The holy grail of computer-assisted reporting is the systematic organization, cross-checking and extraction of unstructured data.
It's fairly easy to analyze data provided to us in a spreadsheet. But when we need to analyze thousands of documents, the analysis becomes more complex, even if it involves the same process of finding names, places, dates, organizations and verbs, and figuring out the relationships among them.
One might think it a Mission Impossible, but two years ago, at a Hacks/Hackers Buenos Aires event, Martín Sarsale and I began creating a way to more easily analyze data from many documents at once. We then built the team that would create Analice.me, which performs semantic analysis of documents, detects entities and allows the comparison of these lists.
The project began as Mapa76, an examination of data from the last Argentine military dictatorship, which was in power between 1976 and 1983. On March 24, 2012, the 38th anniversary of the military coup in the country, we liberated and analyzed data related to thousands of people who disappeared during the dictatorship.
The project appears as a case study in the Data Journalism Handbook. Out of Mapa76 grew Analice.me, which is now beginning to have its own life.
The system detects the data, lists them and shows links among them. It currently analyzes documents in Spanish, but we plan to make it usable in several other languages during the coming months.

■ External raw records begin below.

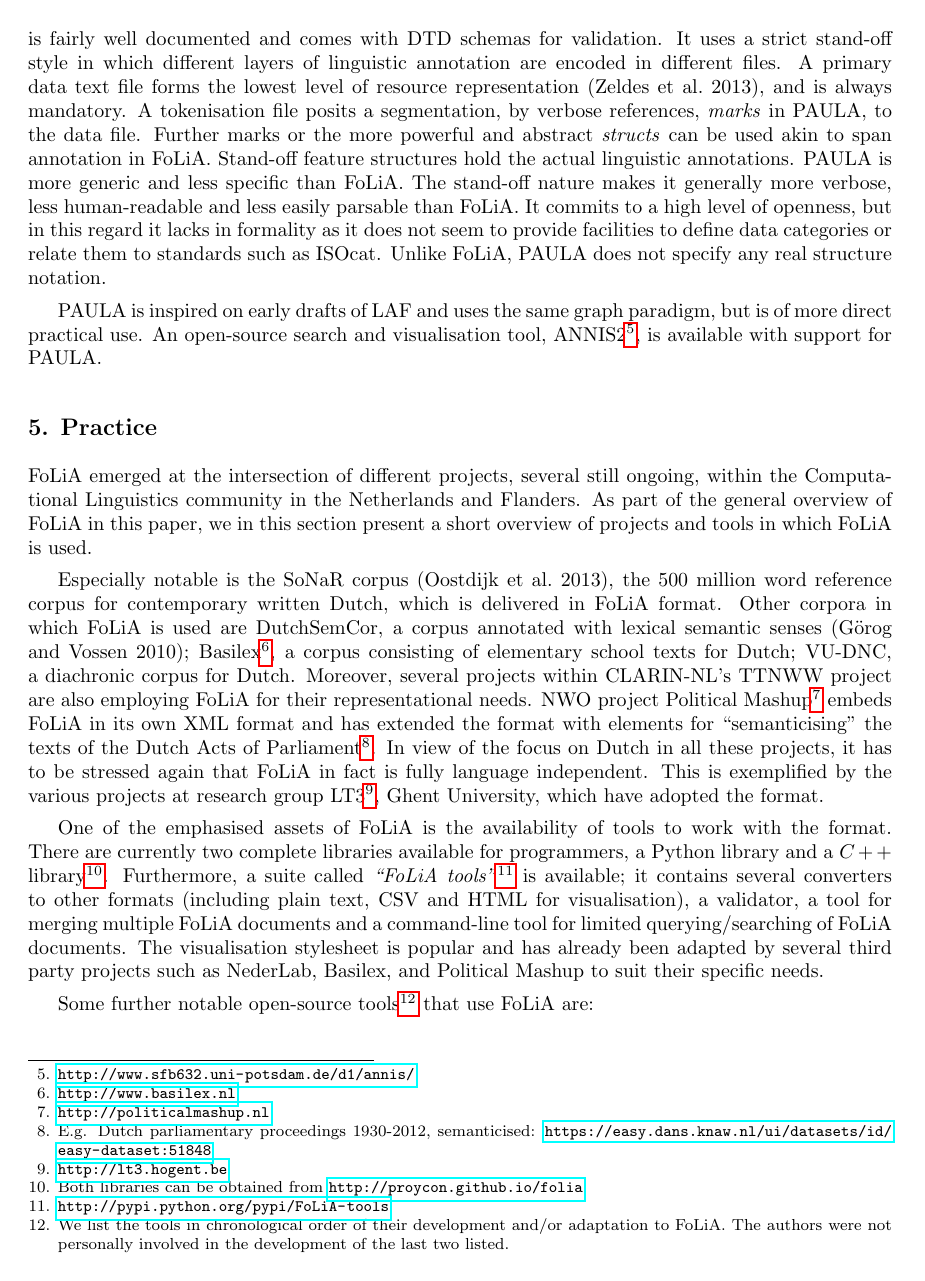
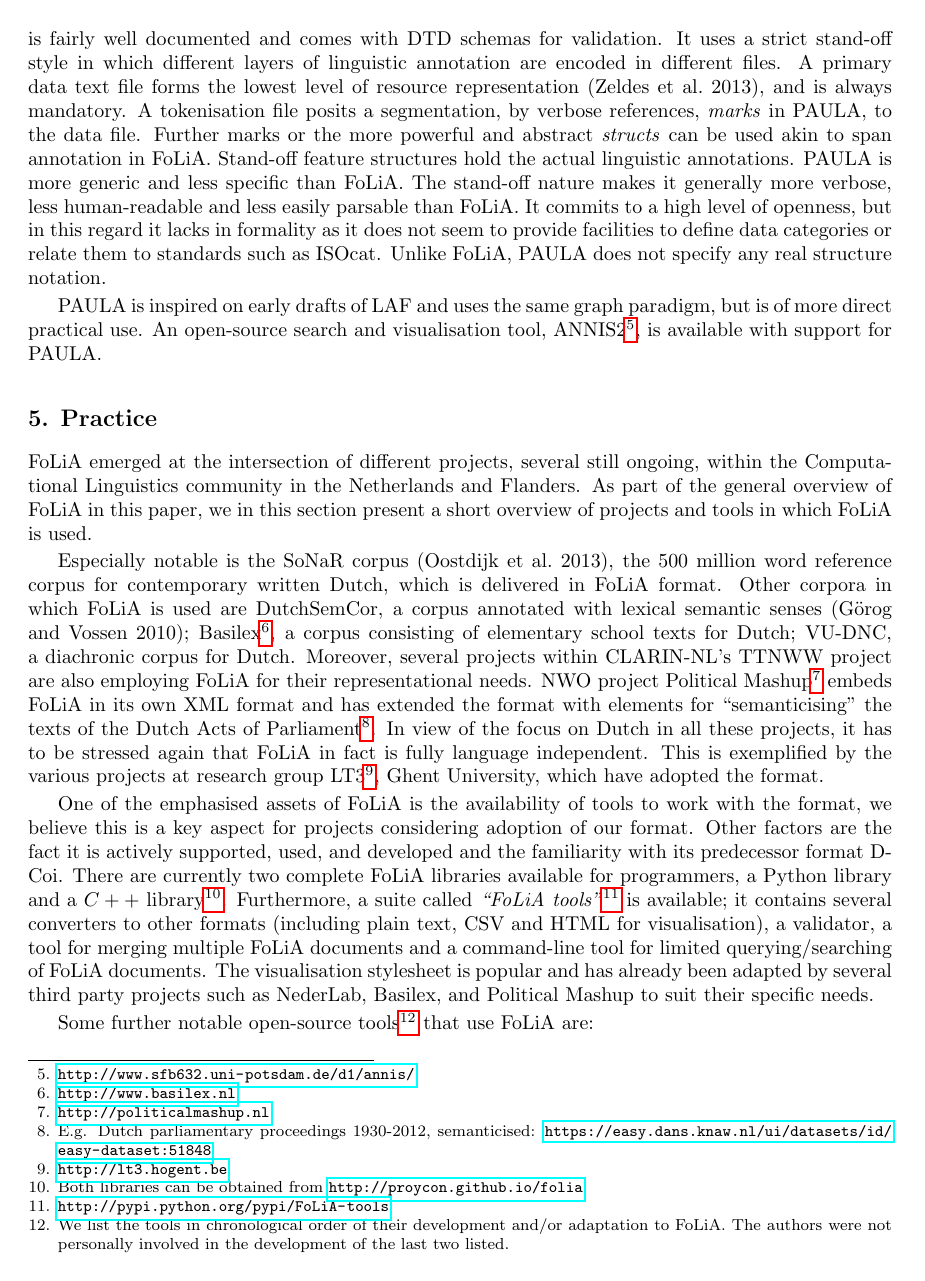
Before and after one commit to proycon/folia, a LaTeX paper (docs/folia_paper.tex): page 14 of 19. Compiled offline with pdfLaTeX.

Commit message:
added some common factors for adoption of FoLiA in practice section

```diff
--- a/docs/folia_paper.tex
+++ b/docs/folia_paper.tex
@@ -954,17 +954,20 @@ FoLiA in fact is fully language independent. This is exemplified by the various
 projects at research group LT3\footnote{\url{http://lt3.hogent.be}}, Ghent
 University, which have adopted the format.
 
-One of the emphasised assets of FoLiA is the availability of tools to work with the
-format. There are currently two complete libraries available for programmers, a Python
-library and a $C++$ library\footnote{Both libraries can be obtained from
-\url{http://proycon.github.io/folia}}. Furthermore, a suite called \emph{``FoLiA
-tools''}\footnote{\url{http://pypi.python.org/pypi/FoLiA-tools}} is
-available; it contains several converters to other formats (including plain
-text, CSV and HTML for visualisation), a validator, a tool for merging
-multiple FoLiA documents and a command-line tool for limited querying/searching
-of FoLiA documents. The visualisation stylesheet is popular and has already
-been adapted by several third party projects such as NederLab, Basilex, and Political
-Mashup to suit their specific needs.
+One of the emphasised assets of FoLiA is the availability of tools to work with
+the format, we believe this is a key aspect for projects considering adoption
+of our format. Other factors are the fact it is actively supported, used, and
+developed and the familiarity with its predecessor format D-Coi. There are
+currently two complete FoLiA libraries available for programmers, a Python library
+and a $C++$ library\footnote{Both libraries can be obtained from
+\url{http://proycon.github.io/folia}}. Furthermore, a suite called
+\emph{``FoLiA tools''}\footnote{\url{http://pypi.python.org/pypi/FoLiA-tools}}
+is available; it contains several converters to other formats (including plain
+text, CSV and HTML for visualisation), a validator, a tool for merging multiple
+FoLiA documents and a command-line tool for limited querying/searching of FoLiA
+documents. The visualisation stylesheet is popular and has already been adapted
+by several third party projects such as NederLab, Basilex, and Political Mashup
+to suit their specific needs.
 
 Some further notable open-source tools\footnote{We list the tools in chronological order of their development and/or adaptation to FoLiA. The authors were not personally involved in the development of the last two listed.} that use FoLiA are:
 
```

Analice.me is different from the majority of the products that analyze data. These are complicated APIs intended for developers, and not meant to be of wide use to mere mortals. If DocumentCloud is a fantastic document manager and Overview knows how to convert data into points, Analice.me has created a unique, usable product that makes documents “talk to each other” and finds concrete relationships among data points.
The version available on the website allows users to upload documents (pdfs, txts and DOCs) so the system can detect the data points. It also organizes them in a database and allows them to be downloaded. These databases can be combined with other applications to generate graphs, timelines, maps and other visuals.
The software is being developed with Ruby on Rails, Freeling, DocSplit, Resque, Elasticsearch and MongoDB. Our great development team is based in Buenos Aires, along with Marcos Vanetta, a Knight Mozilla Open News fellow who just moved to Austin, Texas, to work for the Texas Tribune.
Analice.me has an ambitious goal: to develop a set of algorithms and functions to find events in the texts and relate them with other interesting events for the investigator. There are several related experiments, many of which you can read about on the amazing Untangled blog from the Knight Lab at Northwestern University.
The analysis of social media for power relations and networks of influence is an emerging trend within investigative journalism, but the media have not yet taken full advantage of it. Instead, the industry has so far focused its research on natural language processing, in order to look at consumers' feelings; brands are willing to pay to know what people think of them. But until now, no platform existed to automatically analyzes facts.
Analice.me is here to fill that gap.
This post was originally written in Spanish and translated into English by Andrea Arzaba.
Image courtesy of analice.me